A Soros-backed U.S. Attorney is planning to resign after the Department of Justice Inspector General’s office found that she egregiously violated the Hatch Act in “an extraordinary breach of public trust by a senior government official.” The Hatch Act is a U.S. federal law that limits the political activities of federal employees.
On Wednesday, DOJ Inspector General Michael Horowitz’s office released a “blistering” 161-page report accusing Rachael Rollins, the U.S. attorney for Massachusetts, of numerous ethics violations, including falsely testifying under oath” about leaking “sensitive DOJ” information to the press.
In what the Boston Globe called a “historic move,” Joe Biden nominated Rollins in July of 2021 to be “the first Black woman in state history to lead federal law enforcement.”

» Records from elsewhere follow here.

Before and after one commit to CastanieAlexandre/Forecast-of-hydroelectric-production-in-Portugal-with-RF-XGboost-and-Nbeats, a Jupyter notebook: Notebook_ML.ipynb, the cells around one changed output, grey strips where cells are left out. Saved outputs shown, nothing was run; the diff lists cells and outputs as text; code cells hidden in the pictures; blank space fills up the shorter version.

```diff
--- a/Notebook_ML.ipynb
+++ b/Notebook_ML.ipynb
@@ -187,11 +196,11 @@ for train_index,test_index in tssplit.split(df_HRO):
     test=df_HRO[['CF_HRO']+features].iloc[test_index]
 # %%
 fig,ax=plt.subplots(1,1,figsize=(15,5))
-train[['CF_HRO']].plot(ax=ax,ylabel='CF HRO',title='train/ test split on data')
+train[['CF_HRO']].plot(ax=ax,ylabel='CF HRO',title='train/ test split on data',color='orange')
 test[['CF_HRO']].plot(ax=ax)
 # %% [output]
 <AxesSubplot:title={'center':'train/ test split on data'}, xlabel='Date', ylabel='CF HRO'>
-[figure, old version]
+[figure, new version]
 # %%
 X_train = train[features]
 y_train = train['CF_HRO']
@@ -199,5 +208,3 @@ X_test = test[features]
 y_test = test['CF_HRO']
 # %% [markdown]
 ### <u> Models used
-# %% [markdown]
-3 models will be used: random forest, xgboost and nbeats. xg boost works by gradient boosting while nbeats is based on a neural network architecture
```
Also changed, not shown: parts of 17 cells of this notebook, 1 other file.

Rollins was confirmed in the U.S. Senate along party lines following a contentious hearing in December 2021. Republicans opposed her confirmation as the Bay State’s top prosecutor on the grounds that she refused to prosecute crimes such as drug dealing, theft, and property destruction while she was the district attorney Suffolk County. While she was the DA, she also worked closely with a “defund the police” group, the Washington Free Beacon reported.

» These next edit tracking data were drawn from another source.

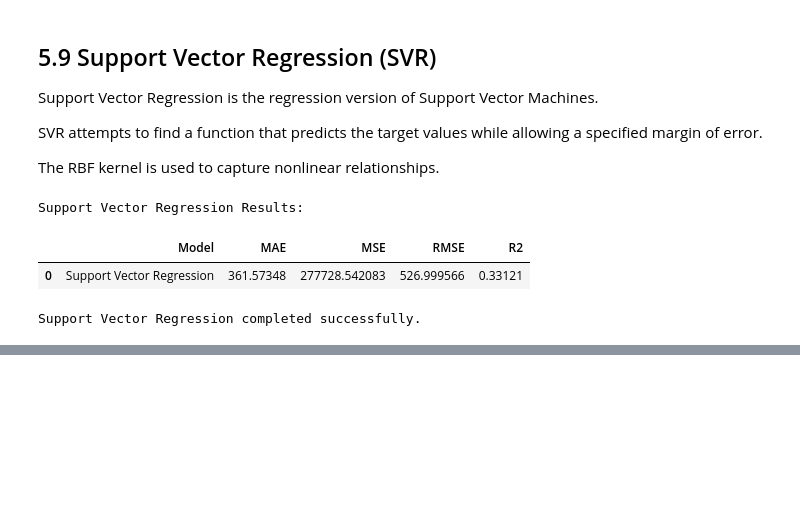
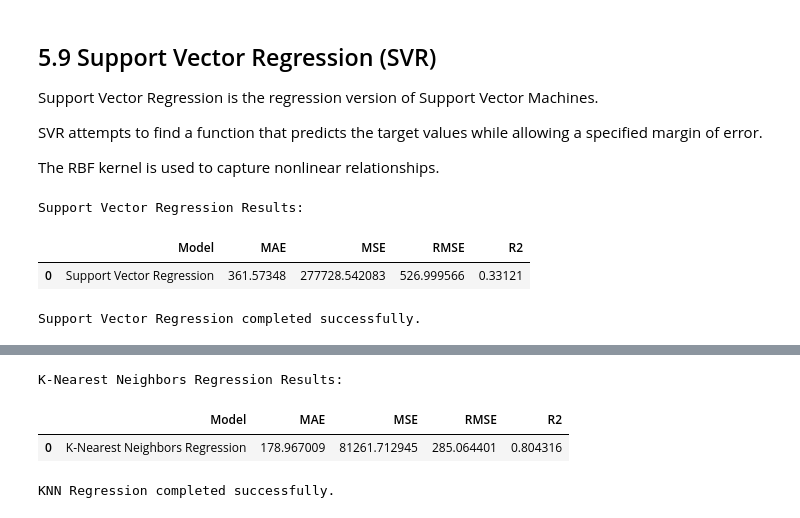
Before and after one commit to mith-sen/ML_Case_Study, a Jupyter notebook: notebooks/regression.ipynb, the cells around one changed output, grey strips where cells are left out. Cells and saved outputs as stored; diff of their text form; code cells hidden in the pictures; blank space fills up the shorter version.

Commit message:
Implement K-Nearest Neighbors Regression

```diff
--- a/notebooks/regression.ipynb
+++ b/notebooks/regression.ipynb
@@ -1458,0 +1467,47 @@ Support Vector Regression completed successfully.
+# %%
+# Import KNN Regressor
+from sklearn.neighbors import KNeighborsRegressor
+
+# Create KNN pipeline
+knn_pipeline = Pipeline(
+    steps=[
+        ("preprocessor", preprocessor),
+        ("model", KNeighborsRegressor(
+            n_neighbors=5
+        ))
+    ]
+)
+
+# Train the model
+knn_pipeline.fit(X_train, y_train)
+
+# Make predictions
+y_pred_knn = knn_pipeline.predict(X_test)
+
+# Calculate evaluation metrics
+knn_mae = mean_absolute_error(y_test, y_pred_knn)
+knn_mse = mean_squared_error(y_test, y_pred_knn)
+knn_rmse = np.sqrt(knn_mse)
+knn_r2 = r2_score(y_test, y_pred_knn)
+
+# Store results
+knn_result = {
+    "Model": "K-Nearest Neighbors Regression",
+    "MAE": knn_mae,
+    "MSE": knn_mse,
+    "RMSE": knn_rmse,
+    "R2": knn_r2
+}
+
+# Display results
+knn_result_df = pd.DataFrame([knn_result])
+
+print("K-Nearest Neighbors Regression Results:")
+display(knn_result_df)
+
+print("KNN Regression completed successfully.")
+# %% [output]
+K-Nearest Neighbors Regression Results:
+|  | Model | MAE | MSE | RMSE | R2 |
+| 0 | K-Nearest Neighbors Regression | 178.967009 | 81261.712945 | 285.064401 | 0.804316 |
+KNN Regression completed successfully.
```
Also changed, not shown: parts of 1 cell of this notebook.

After she vacated her post to become US Attorney, Rollins attempted to influence the Suffolk County DA election by helping fellow Democrat Ricardo Arroyo with his primary campaign, according to Special Counsel Henry Kerner’s report.
Rollins allegedly went so far as to offer Arroyo advice on how to handle sexual assault allegations made against him during his campaign and also gave media outlets “negative information” about his challenger, Kevin Hayden.

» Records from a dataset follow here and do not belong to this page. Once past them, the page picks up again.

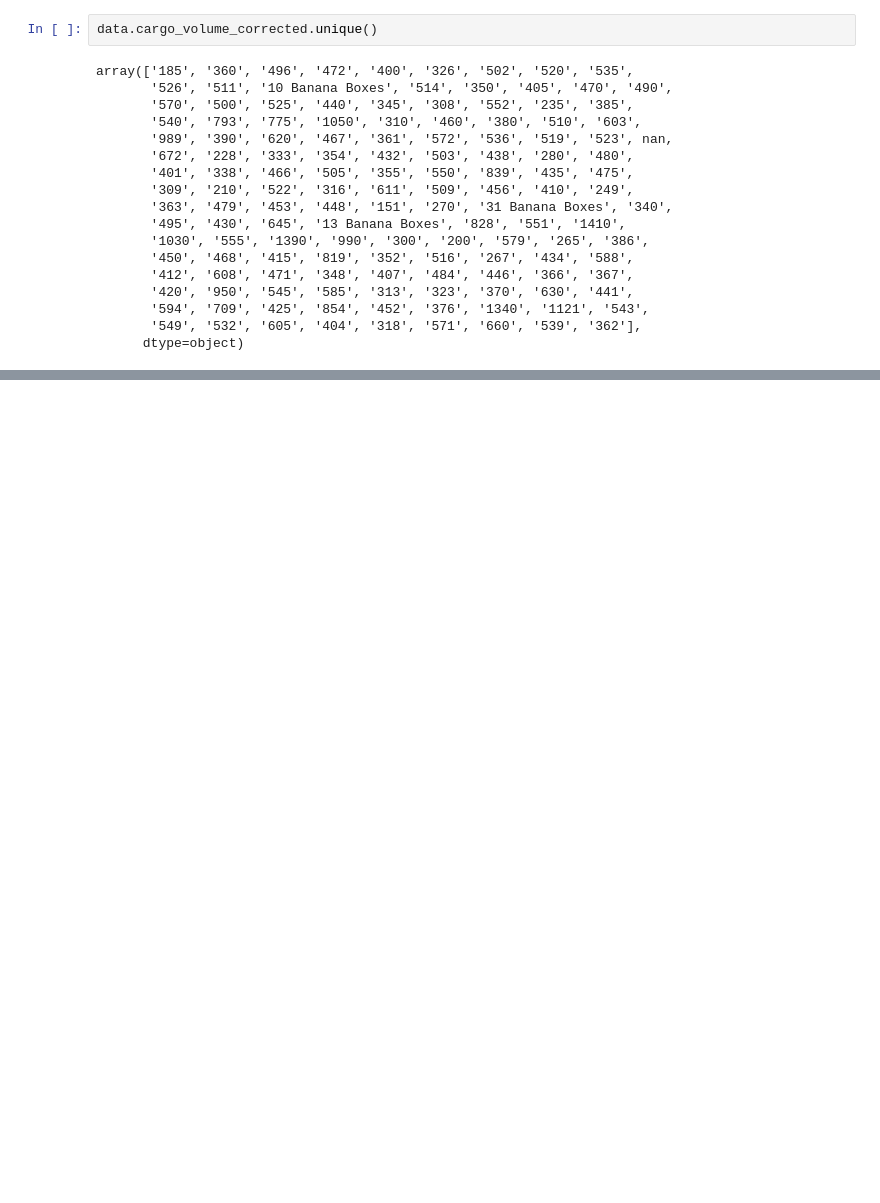
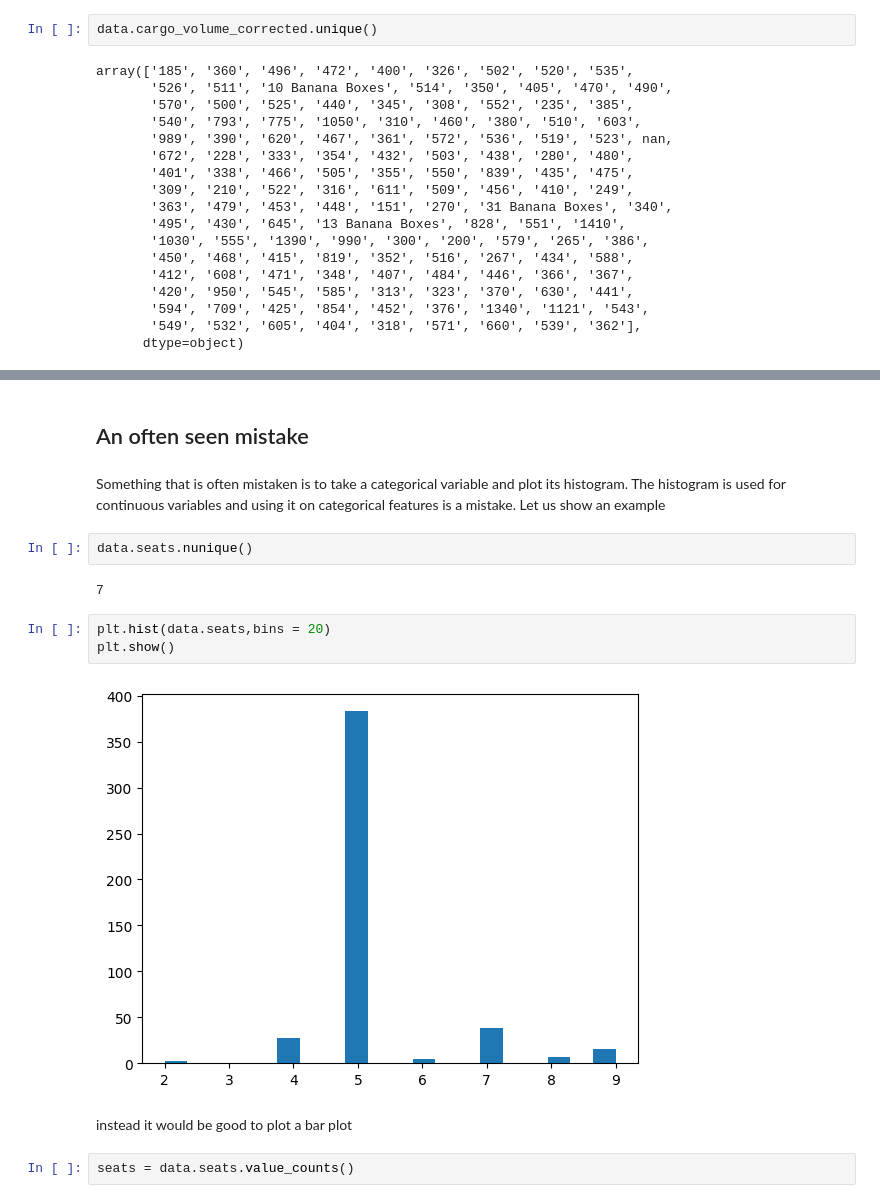
Before and after one commit to Stoymirov/Data_science_homeworks, a Jupyter notebook: 03. Data vis/Untitled.ipynb, the cells around one changed output, grey strips where cells are left out. Saved outputs shown, nothing was run; the diff lists cells and outputs as text; blank space fills up the shorter version.

```diff
--- a/03. Data vis/Untitled.ipynb
+++ b/03. Data vis/Untitled.ipynb
@@ -231,0 +254,17 @@ Let us go through the steps we did and why we did it. I want to plot a histogram
+# %% [markdown]
+## An often seen mistake
+# %% [markdown]
+Something that is often mistaken is to take a categorical variable and plot its histogram. The histogram is used for continuous variables and using it on categorical features is a mistake. Let us show an example
+# %%
+data.seats.nunique()
+# %% [output]
+7
+# %%
+plt.hist(data.seats,bins = 20)
+plt.show()
+# %% [output]
+[figure, added]
+# %% [markdown]
+instead it would be good to plot a bar plot
+# %%
+seats = data.seats.value_counts()
```
Also changed, not shown: parts of 17 cells of this notebook.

“Rollins’s efforts to advance Arroyo’s candidacy included providing negative information about Hayden to The Boston Globe and suggesting where the Globe could look to find more information,” the report stated. “The evidence demonstrated that at a critical stage of the primary race, Rollins brought her efforts to advance Arroyo’s candidacy to the MA USAO, when she used her position as U.S. Attorney, and information available to her as U.S. Attorney, in an ultimately unsuccessful effort to create the impression publicly, before the primary election, that DOJ was or would be investigating Hayden for public corruption.”
After Hayden won the election, Rollins messaged Arroyo, saying [Hayden] “will regret the day he did this to you. Watch.”
The report found that Rollins’ leak of damaging information targeting Hayden “was an extraordinary breach of public trust by a senior government official, which threatens to erode confidence in the integrity of federal law enforcement actions” and called the violation among “the most egregious Hatch Act violations” the Office of Special Counsel has ever investigated.
Rollins is also accused of attending a political fundraiser in a government-owned vehicle while working in her official capacity. According to the report, Rollins attended a Democratic National Committee (DNC) event featuring Jill Biden in a Boston suburb.
Additionally, the inspector general’s report alleges that Rollins solicited and accepted 30 free tickets to a Boston Celtics game, and attended “an Invitation-Only Summit in California” in which a
California-based sports and entertainment agency paid for her travel, lodging, and meals.
Rollins’ misconduct was exacerbated by her efforts to mislead Justice Department investigators during interviews, according to the report.
“When the OIG first questioned her under oath on these topics on December 6, she denied being the Herald Reporter’s source for his September 11 article, stated that she did not know or have any suspicion about who the source was, and declined to answer whether she gave the Herald Reporter the Recusal Memorandum,” the report states.
In December of 2021, Joe Biden’s new US Attorney Rollins made headlines after she threatened to issue a traffic citation to a motorist who she claimed cut her off in traffic.
When a reporter asked her about the alleged “road rage” incident, Rollins reportedly threatened to call the police.
“I’ll call the police on you and make an allegation and we’ll see how that works with you,” Rollins said. The attorney general’s office and a state ethics commission eventually cleared her of any wrongdoing in that incident.